Want to support local journalism? Make a donation here.

BC legislatureBC politics

Get local stories you won't find anywhere else right to your inbox.
Sign up here

Just Posted

Where a five-point bull elk shot in a bow-only area near Sparwood. (Photo contributed by Conservation Officer Service.)
Conservation Officers seek info on bull elk shot in bow-only area

The five-point bull elk was shot near Sparwood on Oct. 18

The most recent council meeting was streamed via Zoom on Oct. 20. (Soranne Floarea/ The Free Press)
District of Sparwood revisits support for no-cost contraception

Representatives from Sparwood Contraception Access Advocates brough the matter back to council

COVID-19 test tube. (Contributed)
test tube with the blood test is on the table next to the documents. Positive test for coronavirus covid-19. The concept of fighting a dangerous Chinese disease.
Interior Health launches online booking for COVID-19 tests

Testing is available to anyone with cold, influenza or COVID-19-like symptoms

A health-care worker prepares to swab a man at a walk-in COVID-19 test clinic in Montreal North, Sunday, May 10, 2020, as the COVID-19 pandemic continues in Canada and around the world. (THE CANADIAN PRESS/Graham Hughes)
Interior Health records 21 new COVID-19 cases over the weekend

Thirty-six cases remain active; two people are in the hospital, one of whom is in intensive care

STA members and non-members alike are encouraged to send in photos of their trail adventures. (Photo contributed by Scott Tibballs)
Sparwood Trails Alliance fundraises for Lunch Loop

Trail adventurers are invited to submit photos of their adventures for an STA calendar

FILE – People wait in line at a COVID-19 testing facility in Burnaby, B.C., on Thursday, August 13, 2020. THE CANADIAN PRESS/Darryl Dyck
167 new COVID-19 cases, 1 death recorded as B.C. enters 2nd wave

Three new healthcare outbreaks also announced

Jack Vellutini, 100, is still making sweet music. Photo: Submitted
Music stirs memories as Trail serenader nears 101st birthday

Jack Vellutini gave his brass instruments to Trail up-and-comers so the legacy of music can live on

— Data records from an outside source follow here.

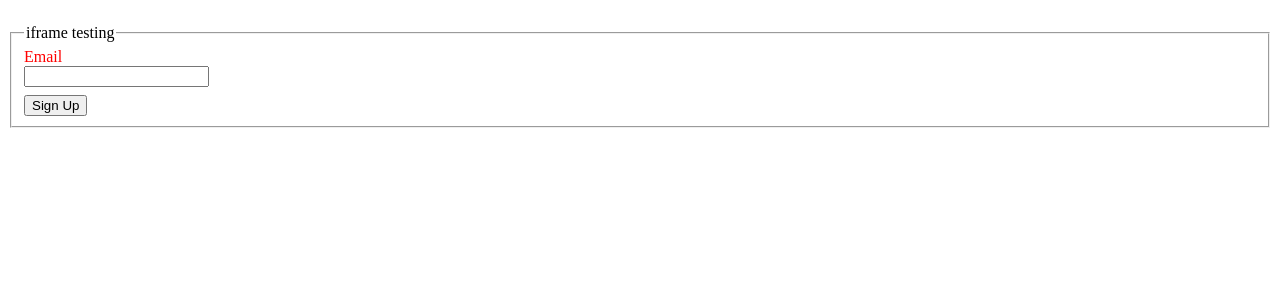
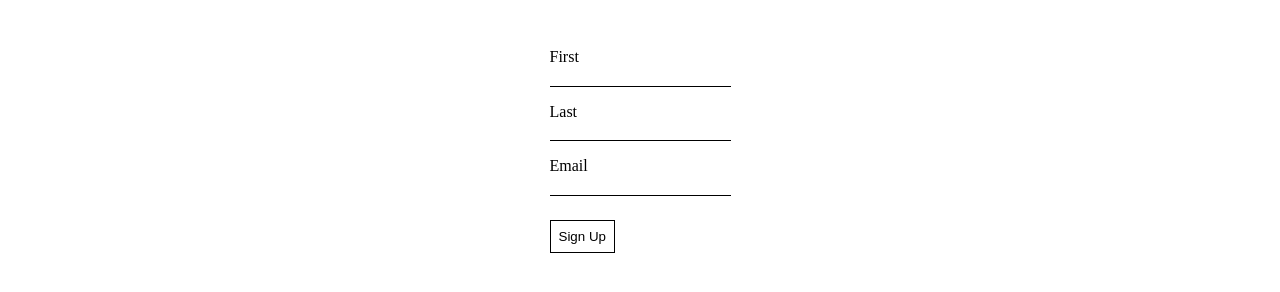
Before and after one commit to philosophy-flow/iframe-form, a plain HTML site: page index.html in a window 1280 px wide. Drawn offline with Linux system fonts and the light colour scheme.

Commit message:
style updates

```diff
--- a/index.html
+++ b/index.html
@@ -12,9 +12,27 @@
       .sign-up-btn {
         margin-top: 0.5rem;
       }
+      .form-field {
+        margin: 1rem 0;
+      }
       label {
         display: block;
-        color: red;
+        margin-bottom: 0.1rem;
+      }
+      input {
+        border: none;
+        border-bottom: 1px solid black;
+        outline: none;
+      }
+      button {
+        background-color: inherit;
+        border: 1px solid black;
+        margin-top: 25rem;
+        padding: 0.5rem;
+      }
+      body {
+        display: flex;
+        justify-content: center;
       }
     </style>
     <script
@@ -29,17 +47,40 @@
       onsubmit="revFormOnSubmit(); event.preventDefault();"
       class="form"
     >
-      <fieldset>
-        <legend>iframe testing</legend>
-        <div>
-          <label for="email">Email</label>
-          <input class="long" type="email" name="email" id="email" required />
-        </div>
+      <div class="form-field">
+        <label for="first">First</label>
+        <input
+          type="text"
+          name="first"
+          id="first"
+          autocomplete="off"
+          required
+        />
+      </div>
+      <div class="form-field">
+        <label for="last">Last</label>
+        <input
+          type="email"
+          name="email"
+          id="email"
+          autocomplete="off"
+          required
+        />
+      </div>
+      <div class="form-field">
+        <label for="email">Email</label>
+        <input
+          type="email"
+          name="email"
+          id="email"
+          autocomplete="off"
+          required
+        />
+      </div>
 
-        <div class="button">
-          <button type="submit" class="sign-up-btn">Sign Up</button>
-        </div>
-      </fieldset>
+      <div class="button">
+        <button type="submit" class="sign-up-btn">Sign Up</button>
+      </div>
     </form>
   </body>
 </html>
```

BC ELECTION
B.C. political leaders reflect on rural health care as election looms

NDP leader John Horgan, BC Liberal leader Andrew Wilkinson talk health care priorities in the Kootenays

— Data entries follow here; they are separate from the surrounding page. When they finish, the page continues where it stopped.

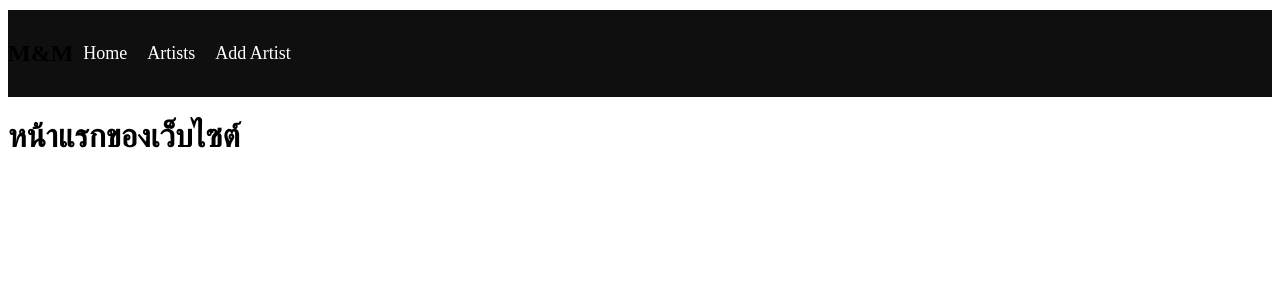
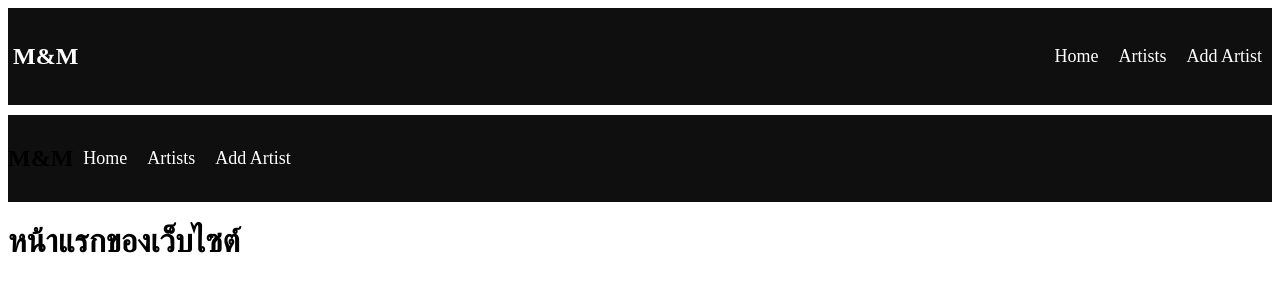
Before and after one commit to Fourth1755/Project-Nuxt, a Nuxt app in the folder nuxt-basic/: page / in a window 1280 px wide. Shown: the top 300 px of the page. Built offline with nearby package versions, Linux system fonts and the light colour scheme.

Commit message:
Create default.vue

```diff
--- /dev/null
+++ b/nuxt-basic/layouts/default.vue
@@ -0,0 +1,43 @@
+<template>
+  <div>
+    <header>
+        <nav>
+            <h2 class="logo">M&M</h2>
+            <NuxtLink to="/">Home</NuxtLink>
+            <NuxtLink to="/artists">Artists</NuxtLink>
+            <NuxtLink to="/addartist">Add Artist</NuxtLink>
+        </nav>
+    </header>
+    <div>
+        <slot/>
+    </div>
+  </div>
+</template>
+
+<script>
+export default {
+
+}
+</script>
+
+<style>
+    nav{
+        margin:auto;
+        padding: 10px 0;
+        display:flex;
+        justify-content: left;
+        align-items: center;
+        background: #0F0F0F;
+    }
+    nav a{
+        color: white;
+        text-decoration: none;
+        font-size: 18px;
+        padding: 10px;
+    }
+    .logo{
+        margin-right: auto;
+        padding: 5px;
+        color: white;
+    }
+</style>
```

A glimpse of some of the 480 (approx) cars written off as a result of the acid spills along the Trail highway in 2018. Photo: Trail Times
Kootenay Ford dealer’s frustration grows with ICBC

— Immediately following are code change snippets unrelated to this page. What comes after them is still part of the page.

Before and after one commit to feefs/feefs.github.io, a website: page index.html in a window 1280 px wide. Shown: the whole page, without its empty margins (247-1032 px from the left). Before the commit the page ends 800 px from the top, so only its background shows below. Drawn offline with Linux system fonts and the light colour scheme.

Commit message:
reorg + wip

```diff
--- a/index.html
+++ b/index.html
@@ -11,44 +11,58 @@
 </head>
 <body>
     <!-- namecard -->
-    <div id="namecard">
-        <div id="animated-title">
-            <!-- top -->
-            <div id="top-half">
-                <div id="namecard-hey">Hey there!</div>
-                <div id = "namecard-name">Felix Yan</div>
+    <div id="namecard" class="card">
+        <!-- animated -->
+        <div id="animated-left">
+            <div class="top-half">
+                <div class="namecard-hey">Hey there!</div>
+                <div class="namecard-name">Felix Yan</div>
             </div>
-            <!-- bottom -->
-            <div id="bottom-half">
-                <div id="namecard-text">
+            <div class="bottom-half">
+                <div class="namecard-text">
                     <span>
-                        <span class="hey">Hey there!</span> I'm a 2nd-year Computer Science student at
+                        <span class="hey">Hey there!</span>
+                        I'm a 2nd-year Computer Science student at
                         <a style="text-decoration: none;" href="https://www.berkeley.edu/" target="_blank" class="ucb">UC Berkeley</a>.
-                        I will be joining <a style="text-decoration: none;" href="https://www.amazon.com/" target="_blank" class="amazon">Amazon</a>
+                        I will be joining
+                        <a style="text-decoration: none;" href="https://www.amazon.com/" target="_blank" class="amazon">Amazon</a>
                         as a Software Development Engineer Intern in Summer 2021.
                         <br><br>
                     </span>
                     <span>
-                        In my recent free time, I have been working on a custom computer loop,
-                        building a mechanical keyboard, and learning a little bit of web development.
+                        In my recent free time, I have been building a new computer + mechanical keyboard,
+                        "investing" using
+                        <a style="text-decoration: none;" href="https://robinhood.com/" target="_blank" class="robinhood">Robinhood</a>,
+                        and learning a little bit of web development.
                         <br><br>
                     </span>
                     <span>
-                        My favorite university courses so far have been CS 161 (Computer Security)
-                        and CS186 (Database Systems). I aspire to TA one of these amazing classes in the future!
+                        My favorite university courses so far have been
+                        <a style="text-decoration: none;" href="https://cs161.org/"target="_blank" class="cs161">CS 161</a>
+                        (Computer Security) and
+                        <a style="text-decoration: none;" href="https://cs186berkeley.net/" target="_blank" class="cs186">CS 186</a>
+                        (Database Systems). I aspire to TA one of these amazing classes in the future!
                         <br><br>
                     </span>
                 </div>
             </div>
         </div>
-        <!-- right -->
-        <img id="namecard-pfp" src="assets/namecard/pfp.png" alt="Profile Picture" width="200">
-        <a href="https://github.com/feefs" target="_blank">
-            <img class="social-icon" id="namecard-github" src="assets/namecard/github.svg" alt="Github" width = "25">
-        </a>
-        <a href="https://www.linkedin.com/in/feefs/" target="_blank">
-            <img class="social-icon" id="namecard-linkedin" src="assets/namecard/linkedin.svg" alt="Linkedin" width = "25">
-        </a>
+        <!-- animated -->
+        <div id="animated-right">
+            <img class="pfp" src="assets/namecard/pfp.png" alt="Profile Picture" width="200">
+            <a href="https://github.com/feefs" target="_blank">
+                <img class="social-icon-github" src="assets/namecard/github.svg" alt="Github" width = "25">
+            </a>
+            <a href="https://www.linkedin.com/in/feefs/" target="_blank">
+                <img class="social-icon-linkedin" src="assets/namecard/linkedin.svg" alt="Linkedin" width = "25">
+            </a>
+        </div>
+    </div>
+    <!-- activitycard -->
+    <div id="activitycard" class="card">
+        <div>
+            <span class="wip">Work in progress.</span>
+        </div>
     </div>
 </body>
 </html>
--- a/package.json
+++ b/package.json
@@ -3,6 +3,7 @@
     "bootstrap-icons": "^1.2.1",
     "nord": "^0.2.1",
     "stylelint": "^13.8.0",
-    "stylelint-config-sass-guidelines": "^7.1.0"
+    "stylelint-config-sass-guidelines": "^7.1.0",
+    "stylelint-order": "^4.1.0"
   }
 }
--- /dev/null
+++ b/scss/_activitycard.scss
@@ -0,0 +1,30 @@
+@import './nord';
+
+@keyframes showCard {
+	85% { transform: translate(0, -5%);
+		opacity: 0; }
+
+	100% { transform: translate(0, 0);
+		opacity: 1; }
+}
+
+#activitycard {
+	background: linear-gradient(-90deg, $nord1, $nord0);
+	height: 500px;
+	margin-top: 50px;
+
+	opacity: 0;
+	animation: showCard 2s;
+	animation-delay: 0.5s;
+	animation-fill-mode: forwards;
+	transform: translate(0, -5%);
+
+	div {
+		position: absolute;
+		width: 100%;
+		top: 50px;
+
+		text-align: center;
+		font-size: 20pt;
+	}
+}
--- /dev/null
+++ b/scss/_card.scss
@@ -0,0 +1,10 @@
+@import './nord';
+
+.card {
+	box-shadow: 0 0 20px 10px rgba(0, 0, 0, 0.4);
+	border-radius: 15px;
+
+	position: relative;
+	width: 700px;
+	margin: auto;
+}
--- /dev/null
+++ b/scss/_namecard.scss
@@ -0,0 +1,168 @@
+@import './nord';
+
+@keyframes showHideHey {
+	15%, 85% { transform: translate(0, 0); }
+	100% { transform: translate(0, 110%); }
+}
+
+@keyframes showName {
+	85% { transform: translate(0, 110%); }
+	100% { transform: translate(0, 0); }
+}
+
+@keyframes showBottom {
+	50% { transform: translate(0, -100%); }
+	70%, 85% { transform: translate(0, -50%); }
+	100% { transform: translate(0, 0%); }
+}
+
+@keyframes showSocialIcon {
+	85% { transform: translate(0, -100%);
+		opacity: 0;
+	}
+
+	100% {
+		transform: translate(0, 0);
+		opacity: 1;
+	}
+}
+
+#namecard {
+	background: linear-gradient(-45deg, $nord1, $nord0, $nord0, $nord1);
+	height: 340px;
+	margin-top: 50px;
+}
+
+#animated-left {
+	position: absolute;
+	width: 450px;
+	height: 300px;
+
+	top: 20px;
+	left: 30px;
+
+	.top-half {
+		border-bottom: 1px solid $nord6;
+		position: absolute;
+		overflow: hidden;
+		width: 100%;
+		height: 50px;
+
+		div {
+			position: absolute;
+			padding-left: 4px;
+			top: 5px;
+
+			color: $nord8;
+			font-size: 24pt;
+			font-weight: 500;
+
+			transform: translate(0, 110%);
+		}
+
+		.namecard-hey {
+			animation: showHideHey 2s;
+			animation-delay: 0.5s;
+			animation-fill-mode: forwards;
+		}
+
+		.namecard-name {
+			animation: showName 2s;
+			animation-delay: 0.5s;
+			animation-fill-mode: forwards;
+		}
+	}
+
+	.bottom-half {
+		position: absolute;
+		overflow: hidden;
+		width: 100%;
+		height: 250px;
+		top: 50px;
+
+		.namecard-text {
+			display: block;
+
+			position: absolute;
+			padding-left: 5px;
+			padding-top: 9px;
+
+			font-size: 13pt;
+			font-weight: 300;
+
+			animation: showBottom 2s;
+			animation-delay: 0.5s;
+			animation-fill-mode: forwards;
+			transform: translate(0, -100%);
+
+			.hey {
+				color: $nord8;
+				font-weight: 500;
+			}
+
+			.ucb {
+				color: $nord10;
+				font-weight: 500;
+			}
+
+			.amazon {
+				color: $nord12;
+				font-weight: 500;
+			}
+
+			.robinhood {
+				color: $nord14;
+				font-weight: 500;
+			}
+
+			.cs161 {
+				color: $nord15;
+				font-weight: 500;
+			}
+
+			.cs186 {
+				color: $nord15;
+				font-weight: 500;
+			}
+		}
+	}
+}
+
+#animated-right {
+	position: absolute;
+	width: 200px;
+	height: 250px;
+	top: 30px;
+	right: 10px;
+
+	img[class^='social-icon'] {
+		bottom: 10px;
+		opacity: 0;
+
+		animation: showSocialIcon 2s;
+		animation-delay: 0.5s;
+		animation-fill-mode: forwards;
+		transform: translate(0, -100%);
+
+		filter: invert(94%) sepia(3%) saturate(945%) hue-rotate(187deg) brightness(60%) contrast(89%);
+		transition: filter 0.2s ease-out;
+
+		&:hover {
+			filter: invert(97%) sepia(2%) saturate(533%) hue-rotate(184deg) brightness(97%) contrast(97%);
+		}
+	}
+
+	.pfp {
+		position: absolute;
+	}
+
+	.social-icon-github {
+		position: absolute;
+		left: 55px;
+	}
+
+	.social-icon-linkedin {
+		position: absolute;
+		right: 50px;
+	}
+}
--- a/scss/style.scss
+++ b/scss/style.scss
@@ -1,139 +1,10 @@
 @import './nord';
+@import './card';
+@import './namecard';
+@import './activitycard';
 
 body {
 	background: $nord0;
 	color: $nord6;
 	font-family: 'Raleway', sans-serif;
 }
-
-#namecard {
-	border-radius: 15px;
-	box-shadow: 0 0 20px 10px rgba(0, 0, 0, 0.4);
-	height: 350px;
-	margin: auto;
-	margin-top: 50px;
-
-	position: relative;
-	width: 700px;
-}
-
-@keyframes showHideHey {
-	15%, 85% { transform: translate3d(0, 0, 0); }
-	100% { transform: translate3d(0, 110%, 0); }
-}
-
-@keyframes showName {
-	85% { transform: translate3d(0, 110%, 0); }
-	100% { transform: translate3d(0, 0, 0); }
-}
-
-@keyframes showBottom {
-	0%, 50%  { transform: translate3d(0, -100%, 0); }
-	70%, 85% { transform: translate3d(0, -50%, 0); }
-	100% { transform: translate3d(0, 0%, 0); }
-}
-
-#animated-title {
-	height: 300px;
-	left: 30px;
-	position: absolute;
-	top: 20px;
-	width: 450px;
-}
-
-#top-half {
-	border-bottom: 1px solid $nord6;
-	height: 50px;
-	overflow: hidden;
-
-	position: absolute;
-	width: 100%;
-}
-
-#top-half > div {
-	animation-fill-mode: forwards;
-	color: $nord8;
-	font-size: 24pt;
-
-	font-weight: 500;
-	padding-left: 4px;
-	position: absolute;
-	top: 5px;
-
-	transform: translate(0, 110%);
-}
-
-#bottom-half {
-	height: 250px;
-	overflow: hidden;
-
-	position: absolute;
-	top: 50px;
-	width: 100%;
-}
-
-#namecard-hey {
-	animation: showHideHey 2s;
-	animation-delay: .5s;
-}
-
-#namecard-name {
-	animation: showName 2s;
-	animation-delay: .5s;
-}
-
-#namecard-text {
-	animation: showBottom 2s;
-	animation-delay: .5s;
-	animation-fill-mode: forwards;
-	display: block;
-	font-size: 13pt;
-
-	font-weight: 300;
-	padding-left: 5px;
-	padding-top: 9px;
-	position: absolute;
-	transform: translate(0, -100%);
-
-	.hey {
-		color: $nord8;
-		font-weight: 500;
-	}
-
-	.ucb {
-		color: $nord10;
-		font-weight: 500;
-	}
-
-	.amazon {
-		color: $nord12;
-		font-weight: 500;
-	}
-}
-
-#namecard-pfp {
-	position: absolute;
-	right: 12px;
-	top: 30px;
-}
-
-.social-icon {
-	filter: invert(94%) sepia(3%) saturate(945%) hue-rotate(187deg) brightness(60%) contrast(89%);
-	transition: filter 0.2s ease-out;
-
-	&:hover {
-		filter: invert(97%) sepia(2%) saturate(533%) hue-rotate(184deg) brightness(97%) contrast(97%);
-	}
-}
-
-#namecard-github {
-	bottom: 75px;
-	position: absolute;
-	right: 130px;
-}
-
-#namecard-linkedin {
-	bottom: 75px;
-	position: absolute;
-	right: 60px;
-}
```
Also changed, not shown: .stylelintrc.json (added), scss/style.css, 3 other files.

Trail AM Ford owner Dan Ashman says he just wants fair compensation from ICBC

Is it time to start thinking about greener ways to package cannabis?

Packaging suppliers are still figuring eco-friendly and affordable packaging options that fit the mandates of Cannabis Regulations

Mail-in ballot from Elections BC (Katya Slepian/Black Press Media)
At least 26% of eligible voters have already cast a ballot, Elections BC says

Voters can cast a ballot until 8 p.m PST on Election Day

A 2018 decision to fly a rainbow flag ended up costing the City of Langley $62,000 in legal fees (Langley Advance Times file)
Human rights win in rainbow flag fight cost B.C. city $62,000

“Lengthy and involved” process provoked by complaint

Prime Minister Justin Trudeau is seen during a news conference Tuesday October 20, 2020 in Ottawa. THE CANADIAN PRESS/Adrian Wyld
Trudeau and his family decide against trick-or-treating this year due to COVID

Adhering to local health authorities, Trudeau urges Canadians to do their part in following those guidelines

Surrey RCMP cruisers outside a Newton townhouse Tuesday night. (Photo: Shane MacKichan)
Toddler in hospital, woman dead following stabbings at Surrey townhouse

Police say two-year-old was among victims found at townhouse complex in the 12700-block of 66 Avenue

Most Read